When we asked Boyden what he thought of Heacock's reference to the KKK, Boyden shifted into an ominous tone and said, "The KKK was founded by high-ranking members of Freemasonry in the 1860s. And it just happens that the mayor [of Independence, Ron Stewart] is a high ranking member of Freemasonry. So if you want to talk about the KKK, that's what I'm dealing with here in Independence."
That Boyden! What a character. A few minutes later, he called back and left a sober-sounding message: "If I was a black group or a gay group or an animal rights group or some other group associated with the whole animal-loving fetish program of white people, hey, I'd still be there. But it's an Indian thing. Think about it."
Boyden, who acknowledges on his Web site that he's a white dude without a drop of Indian blood, went on to explain that he needs about $15,000 more in donations to buy a new tractor-trailer. "I don't have any rich Jews or rich Christians or anything. Nobody does anything for Indian country."
It was the same rap we'd heard before -- anyone not willing to turn over cash or goods must be Indian haters out to crush him. To illustrate this point, we feel compelled to share one more tidbit from that earlier phone conversation Boyden dared us not to print. Boyden ranted about former KQRC 98.9 co-host Murphy Wells, who, in a segment about Boyden one morning, refused to announce the telephone number of his charity over the air. "She's a little racist bitch from hell," Boyden told us, still seething.

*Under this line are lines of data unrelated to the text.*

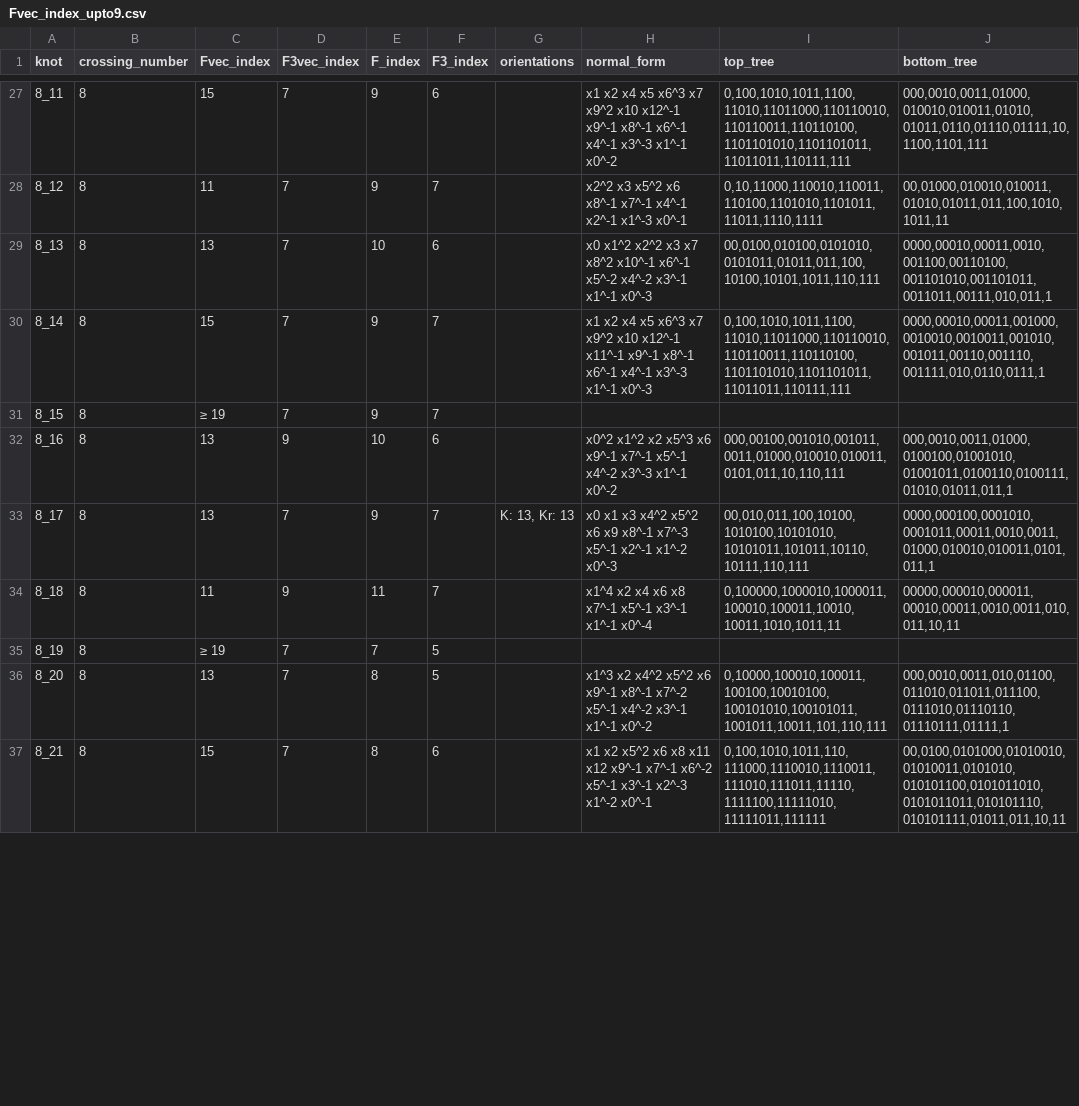
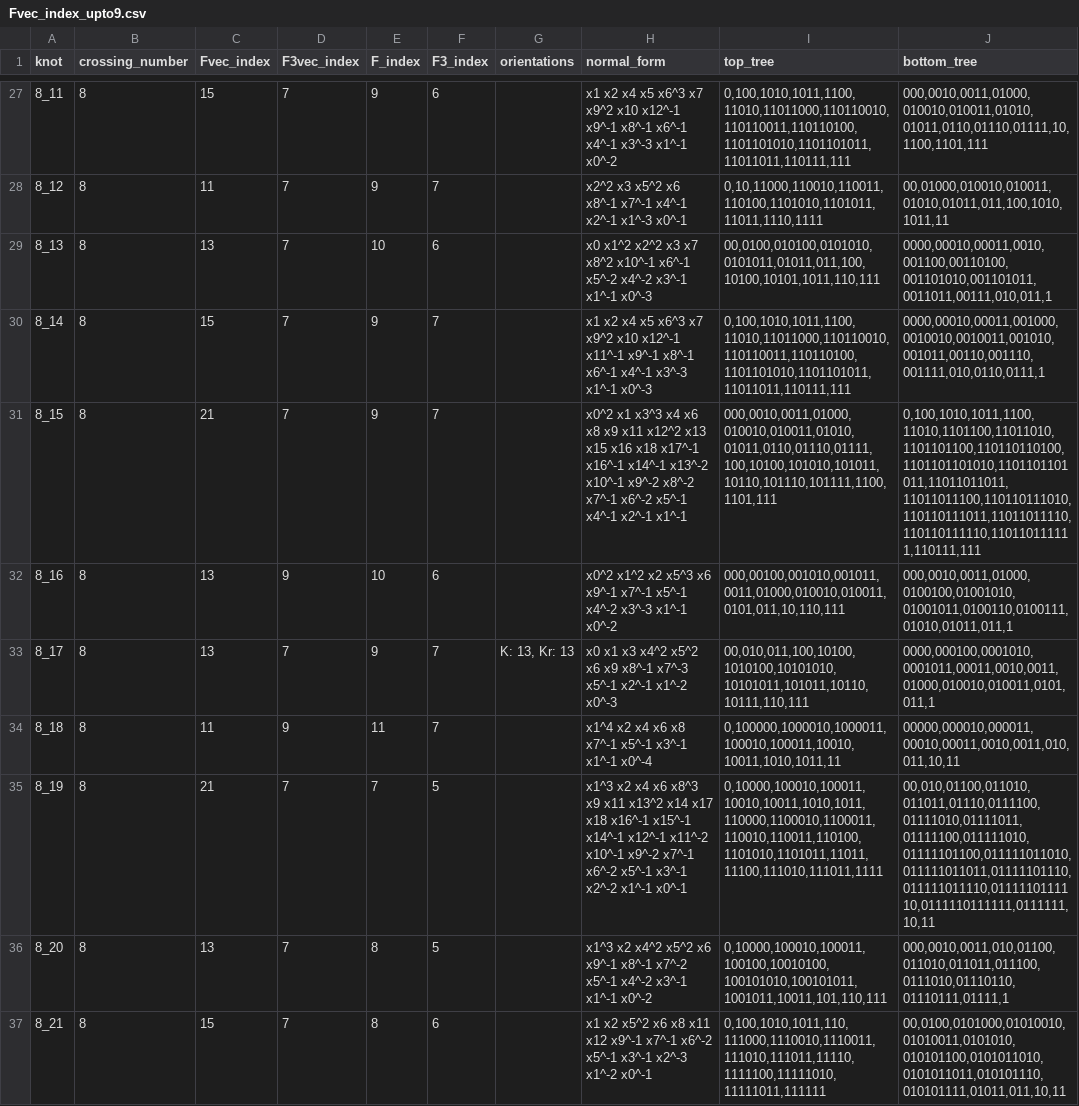
Before and after one commit to valerianoaiello/Thompson-knot-theory, a CSV file: results/Fvec_index_upto9.csv, drawn as a sheet; only a part is shown, gaps mark what is left out; the diff covers the shown part only.

```diff
--- a/results/Fvec_index_upto9.csv
+++ b/results/Fvec_index_upto9.csv
@@ -30,3 +30,3 @@ knot,crossing_number,Fvec_index,F3vec_index,F_index,F3_index,orientations,normal
 8_14,8,15,7,9,7,,x1 x2 x4 x5 x6^3 x7 x9^2 x10 x12^-1 x11^-1 x9^-1 x8^-1 x6^-1 x4^-1 x3^-3 x1^-1 x0^-3,"0,100,1010,1011,1100,11010,11011000,110110010,110110011,110110100,1101101010,1101101011,11011011,110111,111","0000,00010,00011,001000,0010010,0010011,001010,001011,00110,001110,001111,010,0110,0111,1"
-8_15,8,≥ 19,7,9,7,,,,
+8_15,8,21,7,9,7,,x0^2 x1 x3^3 x4 x6 x8 x9 x11 x12^2 x13 x15 x16 x18 x17^-1 x16^-1 x14^-1 x13^-2 x10^-1 x9^-2 x8^-2 x7^-1 x6^-2 x5^-1 x4^-1 x2^-1 x1^-1,"000,0010,0011,01000,010010,010011,01010,01011,0110,01110,01111,100,10100,101010,101011,10110,101110,101111,1100,1101,111","0,100,1010,1011,1100,11010,1101100,11011010,1101101100,110110110100,1101101101010,1101101101011,11011011011,11011011100,110110111010,110110111011,11011011110,110110111110,110110111111,110111,111"
 8_16,8,13,9,10,6,,x0^2 x1^2 x2 x5^3 x6 x9^-1 x7^-1 x5^-1 x4^-2 x3^-3 x1^-1 x0^-2,"000,00100,001010,001011,0011,01000,010010,010011,0101,011,10,110,111","000,0010,0011,01000,0100100,01001010,01001011,0100110,0100111,01010,01011,011,1"
@@ -34,3 +34,3 @@ knot,crossing_number,Fvec_index,F3vec_index,F_index,F3_index,orientations,normal
 8_18,8,11,9,11,7,,x1^4 x2 x4 x6 x8 x7^-1 x5^-1 x3^-1 x1^-1 x0^-4,"0,100000,1000010,1000011,100010,100011,10010,10011,1010,1011,11","00000,000010,000011,00010,00011,0010,0011,010,011,10,11"
-8_19,8,≥ 19,7,7,5,,,,
+8_19,8,21,7,7,5,,x1^3 x2 x4 x6 x8^3 x9 x11 x13^2 x14 x17 x18 x16^-1 x15^-1 x14^-1 x12^-1 x11^-2 x10^-1 x9^-2 x7^-1 x6^-2 x5^-1 x3^-1 x2^-2 x1^-1 x0^-1,"0,10000,100010,100011,10010,10011,1010,1011,110000,1100010,1100011,110010,110011,110100,1101010,1101011,11011,11100,111010,111011,1111","00,010,01100,011010,011011,01110,0111100,01111010,01111011,01111100,011111010,01111101100,011111011010,011111011011,01111101110,011111011110,0111110111110,0111110111111,0111111,10,11"
 8_20,8,13,7,8,5,,x1^3 x2 x4^2 x5^2 x6 x9^-1 x8^-1 x7^-2 x5^-1 x4^-2 x3^-1 x1^-1 x0^-2,"0,10000,100010,100011,100100,10010100,100101010,100101011,1001011,10011,101,110,111","000,0010,0011,010,01100,011010,011011,011100,0111010,01110110,01110111,01111,1"
```
Also changed, not shown: 49 edited cells elsewhere in this file, 13 other files.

Anyway, here's the best part of the message he left us last week: He got real confrontational and said, "Why don't you make the Christmas trip with me? What kind of [meat] are you?"
Hey, Richard, calm down. We love your nuttiness.
And to everyone else, this rib roast gives this holiday suggestion -- take your donations to Independence Square, and please, just do what the man says.
Tony Ortega talks about this week's Pitch with KRBZ 96.5's Lazlo after 4 p.m. Wednesday.